Instead, many parish musicians have their choirs or congregations sing hymns, anthems, or songs. They may be good music or even great music (or maybe not-so-great music) perhaps, but they're not an official part of the Mass text, so they really are just being tacked onto the Mass at the parish. They're incidental to the Mass, and they're not really the prayer of the Church. It's lawful to use them (generally), but it's a poor second or third-choice, considering how wonderful it is for a congregation to sing the Mass itself.

When a congregation and priest do sing their respective parts of the Mass, the role of the choir makes sense: it's to sing the variable elements in the Mass -- the entrance antiphon, the psalm between the readings, the offertory antiphon, and the communion antiphon -- which require practice because the texts and melodies change from week to week.
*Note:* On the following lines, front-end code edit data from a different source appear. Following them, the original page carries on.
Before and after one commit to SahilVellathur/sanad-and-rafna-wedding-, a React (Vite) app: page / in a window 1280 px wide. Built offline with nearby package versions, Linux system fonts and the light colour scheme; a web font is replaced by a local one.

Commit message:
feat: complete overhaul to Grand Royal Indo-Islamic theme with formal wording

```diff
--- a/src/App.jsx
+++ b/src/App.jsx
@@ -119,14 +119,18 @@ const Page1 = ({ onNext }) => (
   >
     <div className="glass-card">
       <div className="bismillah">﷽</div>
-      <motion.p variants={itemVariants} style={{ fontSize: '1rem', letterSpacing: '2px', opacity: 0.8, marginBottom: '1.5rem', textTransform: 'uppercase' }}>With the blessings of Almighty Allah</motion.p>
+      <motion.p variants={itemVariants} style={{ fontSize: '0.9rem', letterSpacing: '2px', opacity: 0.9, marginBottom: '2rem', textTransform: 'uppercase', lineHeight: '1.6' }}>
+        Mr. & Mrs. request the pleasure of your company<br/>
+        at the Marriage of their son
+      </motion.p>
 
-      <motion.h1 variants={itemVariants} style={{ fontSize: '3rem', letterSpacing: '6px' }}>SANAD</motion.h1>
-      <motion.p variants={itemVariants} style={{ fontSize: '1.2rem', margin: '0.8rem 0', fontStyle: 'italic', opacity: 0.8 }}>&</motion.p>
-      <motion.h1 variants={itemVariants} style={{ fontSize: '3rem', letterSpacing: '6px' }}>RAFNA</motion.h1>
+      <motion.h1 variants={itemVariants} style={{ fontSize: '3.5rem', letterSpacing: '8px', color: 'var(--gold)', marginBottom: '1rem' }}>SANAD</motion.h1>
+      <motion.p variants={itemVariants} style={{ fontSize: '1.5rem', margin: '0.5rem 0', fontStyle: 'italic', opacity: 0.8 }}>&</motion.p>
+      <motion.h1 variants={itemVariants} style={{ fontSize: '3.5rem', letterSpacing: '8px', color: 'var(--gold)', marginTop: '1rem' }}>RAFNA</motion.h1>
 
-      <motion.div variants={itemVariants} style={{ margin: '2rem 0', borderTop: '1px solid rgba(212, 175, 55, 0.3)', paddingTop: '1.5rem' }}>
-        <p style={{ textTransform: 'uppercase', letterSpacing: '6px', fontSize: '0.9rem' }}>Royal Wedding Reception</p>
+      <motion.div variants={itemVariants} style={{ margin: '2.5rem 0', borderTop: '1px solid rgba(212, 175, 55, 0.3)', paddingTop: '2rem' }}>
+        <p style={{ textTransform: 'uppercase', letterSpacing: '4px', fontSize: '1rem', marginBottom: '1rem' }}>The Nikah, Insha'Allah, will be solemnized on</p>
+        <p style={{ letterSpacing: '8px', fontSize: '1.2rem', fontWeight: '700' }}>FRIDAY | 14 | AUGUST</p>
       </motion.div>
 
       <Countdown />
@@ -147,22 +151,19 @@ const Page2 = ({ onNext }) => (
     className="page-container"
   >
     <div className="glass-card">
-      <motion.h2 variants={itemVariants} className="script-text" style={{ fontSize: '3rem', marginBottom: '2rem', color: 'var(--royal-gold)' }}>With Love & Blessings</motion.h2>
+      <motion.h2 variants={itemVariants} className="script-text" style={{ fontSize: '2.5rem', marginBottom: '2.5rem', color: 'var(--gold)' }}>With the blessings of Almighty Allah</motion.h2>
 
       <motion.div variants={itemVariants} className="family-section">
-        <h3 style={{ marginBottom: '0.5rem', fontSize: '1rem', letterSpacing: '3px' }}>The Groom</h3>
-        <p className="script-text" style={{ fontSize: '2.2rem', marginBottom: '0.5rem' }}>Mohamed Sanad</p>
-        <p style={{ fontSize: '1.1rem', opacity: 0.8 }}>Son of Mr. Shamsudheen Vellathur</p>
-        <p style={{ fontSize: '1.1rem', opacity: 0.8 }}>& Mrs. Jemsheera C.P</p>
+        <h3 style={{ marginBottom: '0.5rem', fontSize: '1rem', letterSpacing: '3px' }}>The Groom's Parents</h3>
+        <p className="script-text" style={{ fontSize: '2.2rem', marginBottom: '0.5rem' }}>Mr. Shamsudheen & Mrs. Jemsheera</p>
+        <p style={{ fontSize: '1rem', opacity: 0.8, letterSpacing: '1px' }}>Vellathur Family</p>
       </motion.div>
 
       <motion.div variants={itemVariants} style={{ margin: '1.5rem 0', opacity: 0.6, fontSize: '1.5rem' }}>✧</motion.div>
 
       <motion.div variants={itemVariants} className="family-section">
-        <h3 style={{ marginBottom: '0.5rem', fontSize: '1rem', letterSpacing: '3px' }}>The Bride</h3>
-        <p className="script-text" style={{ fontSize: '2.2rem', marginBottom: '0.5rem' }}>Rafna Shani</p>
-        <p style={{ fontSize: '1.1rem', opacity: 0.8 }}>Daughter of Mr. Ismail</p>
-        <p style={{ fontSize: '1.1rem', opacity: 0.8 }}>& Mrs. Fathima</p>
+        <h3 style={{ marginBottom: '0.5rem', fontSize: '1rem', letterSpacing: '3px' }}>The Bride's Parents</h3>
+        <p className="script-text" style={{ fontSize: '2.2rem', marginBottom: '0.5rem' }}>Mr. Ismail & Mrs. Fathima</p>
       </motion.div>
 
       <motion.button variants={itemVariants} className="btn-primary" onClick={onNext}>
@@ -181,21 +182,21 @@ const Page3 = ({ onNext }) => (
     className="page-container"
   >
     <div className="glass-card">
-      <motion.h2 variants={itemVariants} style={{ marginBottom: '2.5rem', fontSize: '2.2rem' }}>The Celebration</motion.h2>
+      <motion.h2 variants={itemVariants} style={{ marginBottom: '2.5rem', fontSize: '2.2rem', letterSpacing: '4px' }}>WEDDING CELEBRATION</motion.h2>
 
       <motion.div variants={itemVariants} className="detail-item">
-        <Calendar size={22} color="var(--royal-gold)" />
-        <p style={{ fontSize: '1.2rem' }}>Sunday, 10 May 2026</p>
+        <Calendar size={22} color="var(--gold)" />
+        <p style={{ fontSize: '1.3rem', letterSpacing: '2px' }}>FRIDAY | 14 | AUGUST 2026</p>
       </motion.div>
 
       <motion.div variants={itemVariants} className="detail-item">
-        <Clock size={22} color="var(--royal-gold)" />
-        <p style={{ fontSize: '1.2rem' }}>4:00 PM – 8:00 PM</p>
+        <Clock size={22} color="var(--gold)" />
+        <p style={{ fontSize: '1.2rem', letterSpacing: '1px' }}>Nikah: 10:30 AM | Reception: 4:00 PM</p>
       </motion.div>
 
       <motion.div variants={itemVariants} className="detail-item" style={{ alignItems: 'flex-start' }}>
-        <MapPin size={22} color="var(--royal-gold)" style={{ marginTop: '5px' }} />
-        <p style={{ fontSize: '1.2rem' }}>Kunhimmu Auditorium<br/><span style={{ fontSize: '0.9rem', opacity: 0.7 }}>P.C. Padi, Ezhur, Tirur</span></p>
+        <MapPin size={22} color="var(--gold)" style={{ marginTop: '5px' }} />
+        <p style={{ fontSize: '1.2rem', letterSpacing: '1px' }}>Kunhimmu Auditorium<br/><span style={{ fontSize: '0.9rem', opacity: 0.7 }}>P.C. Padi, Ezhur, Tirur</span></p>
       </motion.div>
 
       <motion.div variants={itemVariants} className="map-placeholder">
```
I hope this is sort of along the lines you're thinking about.

Anyway, welcome: to find out more about what the CMAA is and does, watch the great video about our annual summer colloquium, produced by artist collaborative Corpus Christi Watershed.

Tuesday, January 11, 2011

Solemnity of Mary, Mother of God

This morning, for the Solemnity of Mary, Mother of God, we sang Introit (in English) instead of a 'hymn.' (what I mean by 'hymn' here is one with the text of individuals.) Although it's not a Holyday of obligation, the church was full. In this parish people are used to spoken Entrance and Communion antiphones in daily Mass, so many people know what they are, but singing the Introit was a historical event in this parish. The celebrant was very happy that he can solemly process without carrying the hymnal and lead us to the Holy of Holies.

It was amazing!!! You can say I'm wrong, but I truly sensed that the silence in the church channel people to LISTEN to the Word, the text of the Proper in a beautiful music. It was a beautiful moment.

The schola sang Veni Creator before the Mass (Plenary indulgence) and Te Deum after the Mass (we invited people whoever wants to stay after the recessional hymn, Hail Holy Queen. I made copies of texts and music on the back of handouts of the Mass. Amazingly inspite it was first time sung, there were some people actually stayed for Te Deum.( I know indulgence for Te Deum was yesterday, but the schola wanted to sing it anyway. It was a tough one to learn.), and the celebrant joined us in singing it.
After the Mass a lady came and told us that she was from out of town but was so glad that she came. She said it was absolutely beautiful. It wasn't just a polite thank you, which is also nice to hear, but I can tell she was glowing with joy. I'm sure there were people who didn't like the way it was done, although I didn't hear any, but as we know we cannot satisfy everyone. Our schola was very very happy, and the priest and people told us it was beautiful. But most of all, I pray that it pleased God the most, because I believe what pleases God the most truly sanctifies us the most. After I started to sing Gregorian chant, that's what I learned. The more we focus on God, not on us, in the Holy Sacrifice of the Mass, even a small sacrifice like conforming our taste to what the Church desires the most for the Church's liturgy, helps us to remember the sacrifice of our Lord on the cross which was offered in obedience to the Father with humility. We still have lots of difficulties and take small steps, but this is the goal of our schola and share that experience with others around us.
Happy New year to you all.